Each leg of the journey has been documented by crew and supporters. Come watch a few of the videos and hear the stories shared along the way.

Monday, May 16, 12:00 p.m.
Rasmuson Theater, First Floor

Voyage: Ola I Ke Au A Kanaloa
Filmmaker in attendance.

This coming of age film captures the history making voyage of 14 students from Halau Holomoana on a 1500 mile journey of a lifetime. Lead by Bonnie Kahape’a-Tanner, the students would train for months to prepare themselves for a 10 day open ocean sail to Papahanaumokuakea. The voyage, named Ola I Ke Au A Kanaloa, would chart a course leaving the security and familiarity of home into a realm the students had only studied about, challenging even the strongest of them. Cinematographer Ruben Carrillo uniquely captures this story while playing a significant part as the father to one of the 14 students on board. Ruben shares with intimate detail the struggles and triumphs of this life changing voyage into the depths of Kanaloa.

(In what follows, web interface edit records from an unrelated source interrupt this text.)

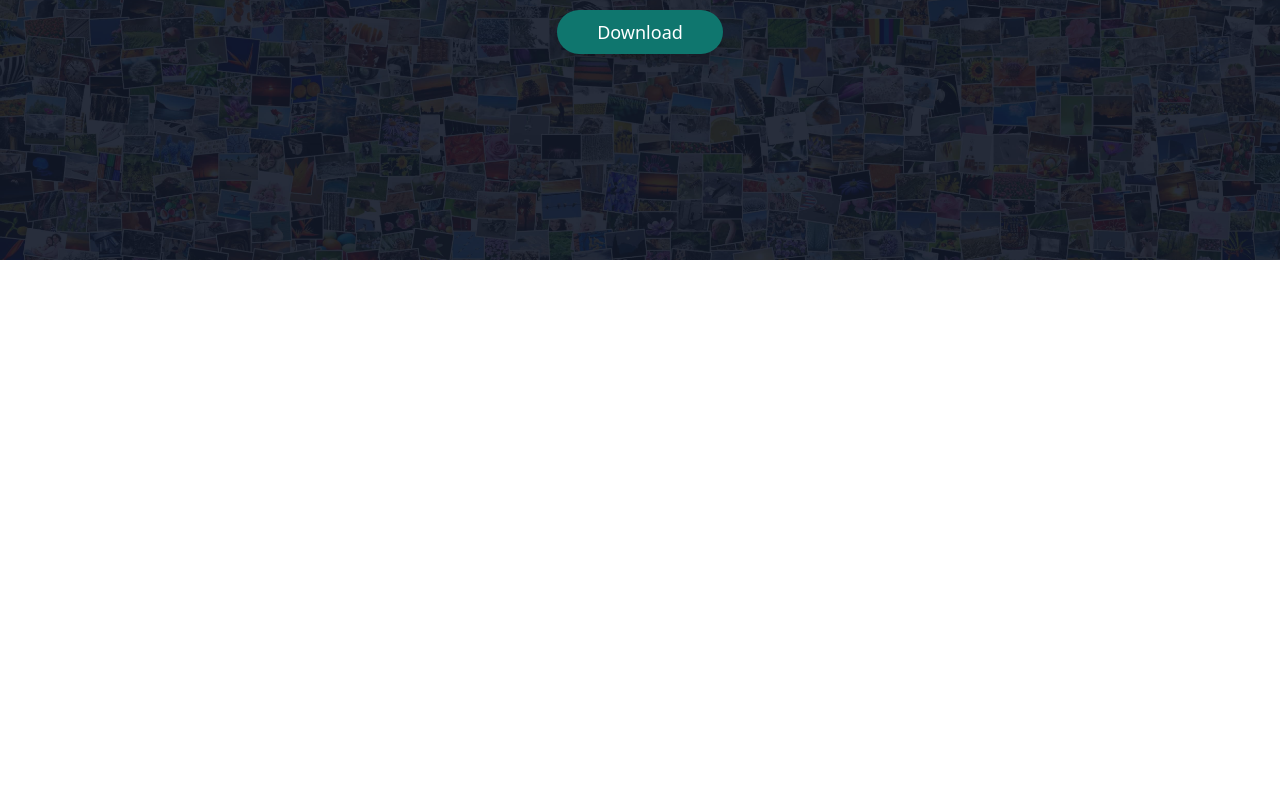
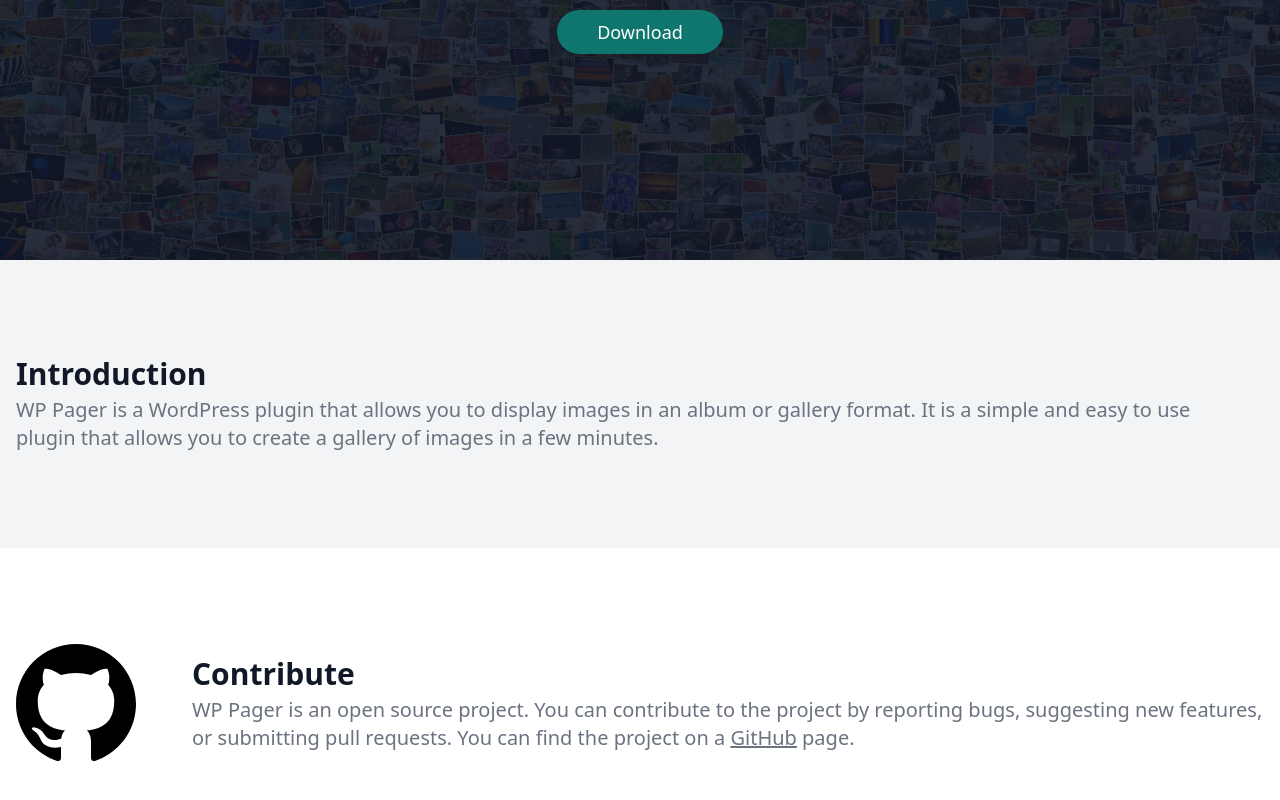
Before and after one commit to wp-pager/wp-pager.github.io, a Vue app: page / in a window 1280 px wide. Shown: the part 300-1100 px from the top of the page. Before the commit the page ends 800 px from the top, so only its background shows below. Built offline with nearby package versions, Linux system fonts and the light colour scheme; the HTML template or start-up script is replaced by a standard one.

Commit message:
Added Contribute section

```diff
--- a/src/App.vue
+++ b/src/App.vue
@@ -1,7 +1,13 @@
 <script setup lang="ts">
 import TopHeader from '@/components/TopHeader.vue'
+import Intro from '@/components/Intro.vue'
+import Contribute from '@/components/Contribute.vue'
 </script>
 
 <template>
-    <TopHeader />
+    <div class="text-gray-900">
+        <TopHeader />
+        <Intro />
+        <Contribute />
+    </div>
 </template>
--- /dev/null
+++ b/src/components/Contribute.vue
@@ -0,0 +1,28 @@
+<script setup lang="ts">
+
+</script>
+
+<template>
+    <div class="section">
+        <div class="container">
+            <div class="flex flex-col md:flex-row items-center gap-7 md:gap-14">
+                <div>
+                    <svg
+                        xmlns="http://www.w3.org/2000/svg"
+                        viewBox="0 0 24 24"
+                        class="w-[120px] h-auto"
+                    >
+                        <path d="M12 0c-6.626 0-12 5.373-12 12 0 5.302 3.438 9.8 8.207 11.387.599.111.793-.261.793-.577v-2.234c-3.338.726-4.033-1.416-4.033-1.416-.546-1.387-1.333-1.756-1.333-1.756-1.089-.745.083-.729.083-.729 1.205.084 1.839 1.237 1.839 1.237 1.07 1.834 2.807 1.304 3.492.997.107-.775.418-1.305.762-1.604-2.665-.305-5.467-1.334-5.467-5.931 0-1.311.469-2.381 1.236-3.221-.124-.303-.535-1.524.117-3.176 0 0 1.008-.322 3.301 1.23.957-.266 1.983-.399 3.003-.404 1.02.005 2.047.138 3.006.404 2.291-1.552 3.297-1.23 3.297-1.23.653 1.653.242 2.874.118 3.176.77.84 1.235 1.911 1.235 3.221 0 4.609-2.807 5.624-5.479 5.921.43.372.823 1.102.823 2.222v3.293c0 .319.192.694.801.576 4.765-1.589 8.199-6.086 8.199-11.386 0-6.627-5.373-12-12-12z"/>
+                    </svg>
+                </div>
+                <div>
+                    <h2 class="section-title">Contribute</h2>
+                    <p class="section-content">
+                        WP Pager is an open source project. You can contribute to the project by reporting bugs, suggesting new features, or submitting pull requests.
+                        You can find the project on a <a href="https://github.com/SerhiiCho/wp-pager" target="_blank" class="underline">GitHub</a> page.
+                    </p>
+                </div>
+            </div>
+        </div>
+    </div>
+</template>
--- /dev/null
+++ b/src/components/Intro.vue
@@ -0,0 +1,20 @@
+<script setup lang="ts">
+
+</script>
+
+<template>
+    <div class="bg-gray-100 section">
+        <div class="container">
+            <div class="flex flex-col md:flex-row items-center gap-7 md:gap-14">
+                <div>
+                    <h2 class="section-title">Introduction</h2>
+                    <p class="section-content">
+                        WP Pager is a WordPress plugin that allows you to display images in an album or gallery format.
+                        It is a simple and easy to use plugin that allows you to create a gallery of images in a few minutes.
+                    </p>
+                </div>
+                <div></div>
+            </div>
+        </div>
+    </div>
+</template>
--- a/src/index.css
+++ b/src/index.css
@@ -1,3 +1,15 @@
 @tailwind base;
 @tailwind components;
 @tailwind utilities;
+
+@layer components {
+    .section {
+        @apply py-12 lg:py-24;
+    }
+    .section-title {
+        @apply text-2xl md:text-3xl font-bold text-center md:text-left;
+    }
+    .section-content {
+        @apply text-lg md:text-xl mt-1 text-gray-500;
+    }
+}
--- a/tailwind.config.cjs
+++ b/tailwind.config.cjs
@@ -5,6 +5,11 @@ module.exports = {
         "./src/**/*.{js,ts,vue}",
     ],
     theme: {
+        container: {
+            center: true,
+            padding: '1rem',
+        },
+
         extend: {
             backgroundImage: {
                 hero: "url('/src/assets/hero.jpg')",
--- a/vite.config.ts
+++ b/vite.config.ts
@@ -11,5 +11,9 @@ export default defineConfig({
         alias: {
             '@': '/src',
         }
-    }
+    },
+
+    server: {
+        port: 3000,
+    },
 })
```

Friday, May 27
Dinner in The Mitsitam Native Foods Café – 5:45 p.m. Café will offer dinner options available for purchase.
Film screening in the Rasmuson Theater, First Floor – 7:00 p.m. Seating is available on a first-come, first-served basis.

Visions in the Dark: The Life of Pinky Thompson

Visions in the Dark: The Life of Pinky Thompson celebrates the life of a great figure in Hawaiian history. Myron “Pinky” Thompson (Kanaka Maoli), a veteran who survived the Invasion of Normandy, was also a social worker, community leader, trustee at Kamehameha Schools, and longtime president of the Polynesian Voyaging Society (PVS) who believed that the ancestral traditions and values of the Hawaiian people were the key to their success. He fought against prevailing colonial views of Native Hawaiians building educational programs and health systems that would support the success of the Hawaiian people of today long into the future.

Tours for the Hōkūleʻa will be available at Waterfront Park on Sunday from 3:00 to 5:00 and in the Old Town City Marina on Monday from 1:00 to 5:00. It will be at the Washington Canoe Club in DC next week and New York the week after that. Check here for details.